__EXERCISE DIRECTIONS__
What lines below contain the string "MainActivity"? List them all.

__PROVIDED MATERIAL__
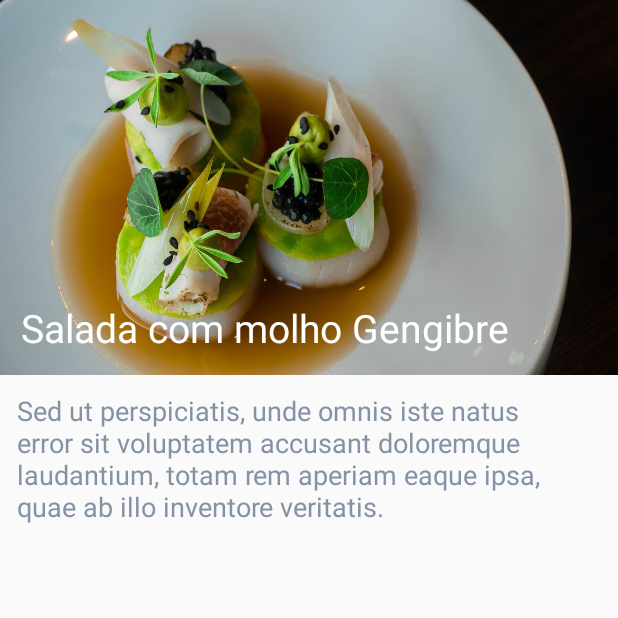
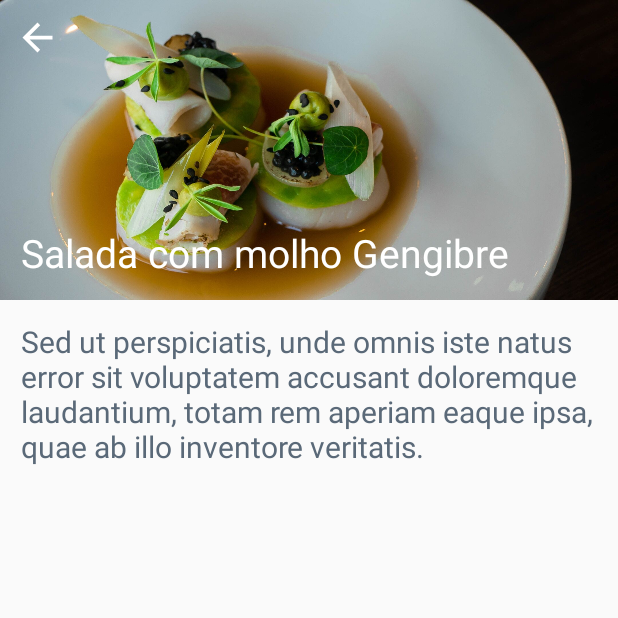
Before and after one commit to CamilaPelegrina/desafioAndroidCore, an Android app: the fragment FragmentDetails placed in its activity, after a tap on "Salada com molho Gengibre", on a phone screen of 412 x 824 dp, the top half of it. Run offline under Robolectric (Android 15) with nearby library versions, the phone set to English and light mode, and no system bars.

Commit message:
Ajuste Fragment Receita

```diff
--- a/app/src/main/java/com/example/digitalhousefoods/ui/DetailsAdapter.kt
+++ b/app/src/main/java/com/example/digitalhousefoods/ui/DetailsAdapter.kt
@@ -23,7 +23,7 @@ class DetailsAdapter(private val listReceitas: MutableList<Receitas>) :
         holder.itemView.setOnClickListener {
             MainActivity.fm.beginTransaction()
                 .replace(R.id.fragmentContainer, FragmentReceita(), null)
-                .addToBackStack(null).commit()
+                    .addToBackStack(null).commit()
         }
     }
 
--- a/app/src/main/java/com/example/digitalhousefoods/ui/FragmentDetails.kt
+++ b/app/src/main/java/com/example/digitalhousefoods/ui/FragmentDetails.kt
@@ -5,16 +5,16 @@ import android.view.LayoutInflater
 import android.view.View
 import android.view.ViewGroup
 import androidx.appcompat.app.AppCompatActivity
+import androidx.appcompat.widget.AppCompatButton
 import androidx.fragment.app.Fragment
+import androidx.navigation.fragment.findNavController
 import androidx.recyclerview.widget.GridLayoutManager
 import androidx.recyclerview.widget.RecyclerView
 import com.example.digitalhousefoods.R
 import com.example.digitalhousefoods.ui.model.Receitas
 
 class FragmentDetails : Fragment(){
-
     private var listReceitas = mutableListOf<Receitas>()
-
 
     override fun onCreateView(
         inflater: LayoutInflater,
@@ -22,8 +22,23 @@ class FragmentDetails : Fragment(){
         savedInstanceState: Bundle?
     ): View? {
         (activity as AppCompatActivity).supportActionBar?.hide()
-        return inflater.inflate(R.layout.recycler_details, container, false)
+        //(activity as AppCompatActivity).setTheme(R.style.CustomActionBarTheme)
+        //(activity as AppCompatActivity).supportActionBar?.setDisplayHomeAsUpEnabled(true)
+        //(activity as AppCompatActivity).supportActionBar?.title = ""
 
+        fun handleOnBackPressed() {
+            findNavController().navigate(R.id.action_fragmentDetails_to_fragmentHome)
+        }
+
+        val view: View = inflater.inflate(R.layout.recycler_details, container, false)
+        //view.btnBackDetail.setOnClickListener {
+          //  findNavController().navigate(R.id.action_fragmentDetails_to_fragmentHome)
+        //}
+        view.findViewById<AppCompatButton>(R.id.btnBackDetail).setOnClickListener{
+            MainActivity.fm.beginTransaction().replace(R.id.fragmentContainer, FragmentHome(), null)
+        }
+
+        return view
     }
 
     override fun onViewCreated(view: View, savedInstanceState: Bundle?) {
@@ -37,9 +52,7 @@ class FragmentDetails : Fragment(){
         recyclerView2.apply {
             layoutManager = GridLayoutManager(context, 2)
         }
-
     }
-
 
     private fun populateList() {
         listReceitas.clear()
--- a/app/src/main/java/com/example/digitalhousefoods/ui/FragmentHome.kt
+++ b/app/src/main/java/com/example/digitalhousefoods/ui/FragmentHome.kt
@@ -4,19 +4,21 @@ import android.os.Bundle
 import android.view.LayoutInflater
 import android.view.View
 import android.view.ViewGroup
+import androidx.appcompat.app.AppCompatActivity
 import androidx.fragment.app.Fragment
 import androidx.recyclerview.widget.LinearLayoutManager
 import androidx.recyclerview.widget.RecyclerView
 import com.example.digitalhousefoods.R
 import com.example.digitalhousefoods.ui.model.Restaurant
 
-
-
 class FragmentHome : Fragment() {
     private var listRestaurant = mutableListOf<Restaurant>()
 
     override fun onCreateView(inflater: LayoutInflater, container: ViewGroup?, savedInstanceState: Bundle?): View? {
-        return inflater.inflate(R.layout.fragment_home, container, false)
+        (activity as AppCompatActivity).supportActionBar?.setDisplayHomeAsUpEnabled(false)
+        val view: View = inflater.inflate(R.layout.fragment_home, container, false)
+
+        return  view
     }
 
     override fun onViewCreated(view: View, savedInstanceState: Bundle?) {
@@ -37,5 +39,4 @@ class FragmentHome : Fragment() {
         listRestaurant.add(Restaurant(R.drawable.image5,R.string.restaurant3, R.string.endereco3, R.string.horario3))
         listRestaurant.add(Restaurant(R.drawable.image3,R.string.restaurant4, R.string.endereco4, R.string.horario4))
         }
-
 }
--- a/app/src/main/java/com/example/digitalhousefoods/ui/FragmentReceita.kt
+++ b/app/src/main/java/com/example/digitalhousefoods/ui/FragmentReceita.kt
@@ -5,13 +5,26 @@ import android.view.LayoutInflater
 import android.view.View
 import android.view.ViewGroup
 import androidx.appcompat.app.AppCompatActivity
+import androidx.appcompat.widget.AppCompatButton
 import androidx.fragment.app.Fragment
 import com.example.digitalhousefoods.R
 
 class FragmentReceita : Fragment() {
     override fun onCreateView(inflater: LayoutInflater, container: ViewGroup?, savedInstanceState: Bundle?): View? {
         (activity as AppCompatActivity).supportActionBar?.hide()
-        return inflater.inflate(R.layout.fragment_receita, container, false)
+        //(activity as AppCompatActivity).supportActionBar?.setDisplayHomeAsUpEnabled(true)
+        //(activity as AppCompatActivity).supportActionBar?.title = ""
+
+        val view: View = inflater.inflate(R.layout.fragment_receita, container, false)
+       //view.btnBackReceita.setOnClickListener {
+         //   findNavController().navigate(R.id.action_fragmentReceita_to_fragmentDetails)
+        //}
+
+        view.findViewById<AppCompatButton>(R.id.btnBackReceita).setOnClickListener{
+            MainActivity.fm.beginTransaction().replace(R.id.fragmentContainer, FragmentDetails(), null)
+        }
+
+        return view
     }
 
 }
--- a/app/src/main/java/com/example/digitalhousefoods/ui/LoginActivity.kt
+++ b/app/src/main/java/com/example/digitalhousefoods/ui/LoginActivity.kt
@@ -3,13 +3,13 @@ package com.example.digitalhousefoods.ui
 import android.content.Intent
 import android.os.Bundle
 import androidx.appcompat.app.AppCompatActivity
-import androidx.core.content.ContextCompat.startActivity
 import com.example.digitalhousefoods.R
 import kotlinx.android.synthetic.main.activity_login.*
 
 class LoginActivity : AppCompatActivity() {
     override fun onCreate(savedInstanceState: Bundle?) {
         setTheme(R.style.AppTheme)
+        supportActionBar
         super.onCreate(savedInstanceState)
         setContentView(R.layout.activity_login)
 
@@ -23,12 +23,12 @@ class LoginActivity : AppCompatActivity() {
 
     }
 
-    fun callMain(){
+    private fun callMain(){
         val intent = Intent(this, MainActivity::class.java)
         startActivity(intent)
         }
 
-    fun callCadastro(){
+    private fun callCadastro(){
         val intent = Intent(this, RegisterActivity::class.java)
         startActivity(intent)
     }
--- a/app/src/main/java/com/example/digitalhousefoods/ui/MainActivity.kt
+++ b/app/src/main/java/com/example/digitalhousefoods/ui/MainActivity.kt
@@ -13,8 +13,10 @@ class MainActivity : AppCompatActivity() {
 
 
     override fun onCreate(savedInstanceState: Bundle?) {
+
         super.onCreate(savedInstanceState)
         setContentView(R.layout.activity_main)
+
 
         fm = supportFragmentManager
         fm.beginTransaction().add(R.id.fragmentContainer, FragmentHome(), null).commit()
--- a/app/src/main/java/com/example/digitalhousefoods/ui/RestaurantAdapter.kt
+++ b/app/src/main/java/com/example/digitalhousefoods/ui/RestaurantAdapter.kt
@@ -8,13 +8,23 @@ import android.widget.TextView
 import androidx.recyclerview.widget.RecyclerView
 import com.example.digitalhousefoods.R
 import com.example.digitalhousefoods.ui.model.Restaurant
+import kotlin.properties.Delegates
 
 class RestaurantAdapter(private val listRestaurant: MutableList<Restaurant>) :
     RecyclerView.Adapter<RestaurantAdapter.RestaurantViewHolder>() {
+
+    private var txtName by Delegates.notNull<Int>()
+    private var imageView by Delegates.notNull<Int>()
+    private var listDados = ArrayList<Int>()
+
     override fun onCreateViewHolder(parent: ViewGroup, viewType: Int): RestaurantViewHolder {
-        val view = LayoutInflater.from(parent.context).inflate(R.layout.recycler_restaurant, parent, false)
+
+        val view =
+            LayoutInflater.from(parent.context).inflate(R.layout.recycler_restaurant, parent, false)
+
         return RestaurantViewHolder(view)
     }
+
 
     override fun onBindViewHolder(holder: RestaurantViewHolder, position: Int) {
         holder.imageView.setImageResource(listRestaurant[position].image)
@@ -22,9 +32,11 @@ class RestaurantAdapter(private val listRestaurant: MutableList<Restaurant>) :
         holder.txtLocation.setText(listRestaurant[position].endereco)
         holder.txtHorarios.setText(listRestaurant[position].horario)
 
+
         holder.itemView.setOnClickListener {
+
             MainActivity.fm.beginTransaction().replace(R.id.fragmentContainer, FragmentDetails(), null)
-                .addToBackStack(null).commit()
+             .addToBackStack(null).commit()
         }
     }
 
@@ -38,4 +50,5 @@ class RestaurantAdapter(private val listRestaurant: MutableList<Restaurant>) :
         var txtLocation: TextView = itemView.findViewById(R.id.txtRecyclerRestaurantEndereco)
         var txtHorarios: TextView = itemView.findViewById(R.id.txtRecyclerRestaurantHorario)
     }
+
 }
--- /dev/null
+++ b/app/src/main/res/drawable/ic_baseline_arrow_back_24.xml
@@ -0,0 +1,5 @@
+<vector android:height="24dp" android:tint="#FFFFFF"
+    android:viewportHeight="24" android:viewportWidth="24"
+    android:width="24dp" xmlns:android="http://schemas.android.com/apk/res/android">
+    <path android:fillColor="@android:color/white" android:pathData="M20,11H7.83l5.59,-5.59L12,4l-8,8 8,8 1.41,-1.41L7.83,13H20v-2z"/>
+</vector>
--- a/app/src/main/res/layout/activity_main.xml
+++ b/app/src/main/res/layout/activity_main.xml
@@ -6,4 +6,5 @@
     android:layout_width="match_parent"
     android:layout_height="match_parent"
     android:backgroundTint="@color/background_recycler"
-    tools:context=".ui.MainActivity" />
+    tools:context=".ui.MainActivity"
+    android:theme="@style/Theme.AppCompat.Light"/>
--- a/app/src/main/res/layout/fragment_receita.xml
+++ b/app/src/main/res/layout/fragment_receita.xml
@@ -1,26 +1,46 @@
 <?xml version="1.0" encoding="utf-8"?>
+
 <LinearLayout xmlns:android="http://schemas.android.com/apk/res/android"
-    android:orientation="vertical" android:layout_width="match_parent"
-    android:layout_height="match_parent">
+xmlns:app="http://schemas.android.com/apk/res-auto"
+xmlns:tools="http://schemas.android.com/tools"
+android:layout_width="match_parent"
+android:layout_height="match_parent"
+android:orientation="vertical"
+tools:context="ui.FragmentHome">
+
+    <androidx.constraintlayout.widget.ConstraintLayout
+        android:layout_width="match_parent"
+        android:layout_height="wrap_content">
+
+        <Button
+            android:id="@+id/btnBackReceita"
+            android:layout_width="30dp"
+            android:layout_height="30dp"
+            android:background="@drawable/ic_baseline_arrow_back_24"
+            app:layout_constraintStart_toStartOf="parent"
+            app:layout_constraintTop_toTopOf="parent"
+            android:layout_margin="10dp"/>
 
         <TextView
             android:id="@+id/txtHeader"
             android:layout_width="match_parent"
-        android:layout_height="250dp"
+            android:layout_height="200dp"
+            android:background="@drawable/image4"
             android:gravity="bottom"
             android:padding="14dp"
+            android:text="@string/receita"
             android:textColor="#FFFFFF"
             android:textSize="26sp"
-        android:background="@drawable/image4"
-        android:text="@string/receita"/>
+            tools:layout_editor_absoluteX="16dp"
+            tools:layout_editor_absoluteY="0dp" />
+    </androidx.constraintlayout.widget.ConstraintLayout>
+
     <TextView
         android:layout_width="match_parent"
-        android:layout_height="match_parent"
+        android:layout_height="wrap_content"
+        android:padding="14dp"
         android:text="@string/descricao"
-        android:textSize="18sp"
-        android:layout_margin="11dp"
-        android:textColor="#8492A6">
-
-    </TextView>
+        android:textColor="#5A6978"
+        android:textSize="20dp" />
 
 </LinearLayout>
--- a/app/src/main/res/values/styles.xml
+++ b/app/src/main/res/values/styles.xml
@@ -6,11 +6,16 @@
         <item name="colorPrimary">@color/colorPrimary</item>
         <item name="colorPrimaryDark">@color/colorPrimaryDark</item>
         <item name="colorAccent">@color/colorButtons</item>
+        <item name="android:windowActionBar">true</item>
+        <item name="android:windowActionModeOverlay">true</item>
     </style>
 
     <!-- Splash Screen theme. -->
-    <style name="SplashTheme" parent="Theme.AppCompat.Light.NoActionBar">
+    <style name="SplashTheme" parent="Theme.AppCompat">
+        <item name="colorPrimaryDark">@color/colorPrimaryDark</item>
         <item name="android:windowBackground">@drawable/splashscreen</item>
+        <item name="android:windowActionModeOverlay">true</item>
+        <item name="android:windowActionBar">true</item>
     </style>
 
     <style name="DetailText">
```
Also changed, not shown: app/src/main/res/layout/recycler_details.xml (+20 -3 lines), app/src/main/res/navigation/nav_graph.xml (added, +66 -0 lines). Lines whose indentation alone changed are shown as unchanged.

__ANSWER FOR THIS EXERCISE__
             MainActivity.fm.beginTransaction()
+            MainActivity.fm.beginTransaction().replace(R.id.fragmentContainer, FragmentHome(), null)
+            MainActivity.fm.beginTransaction().replace(R.id.fragmentContainer, FragmentDetails(), null)
         val intent = Intent(this, MainActivity::class.java)
--- a/app/src/main/java/com/example/digitalhousefoods/ui/MainActivity.kt
+++ b/app/src/main/java/com/example/digitalhousefoods/ui/MainActivity.kt
@@ -13,8 +13,10 @@ class MainActivity : AppCompatActivity() {
             MainActivity.fm.beginTransaction().replace(R.id.fragmentContainer, FragmentDetails(), null)
-    tools:context=".ui.MainActivity" />
+    tools:context=".ui.MainActivity"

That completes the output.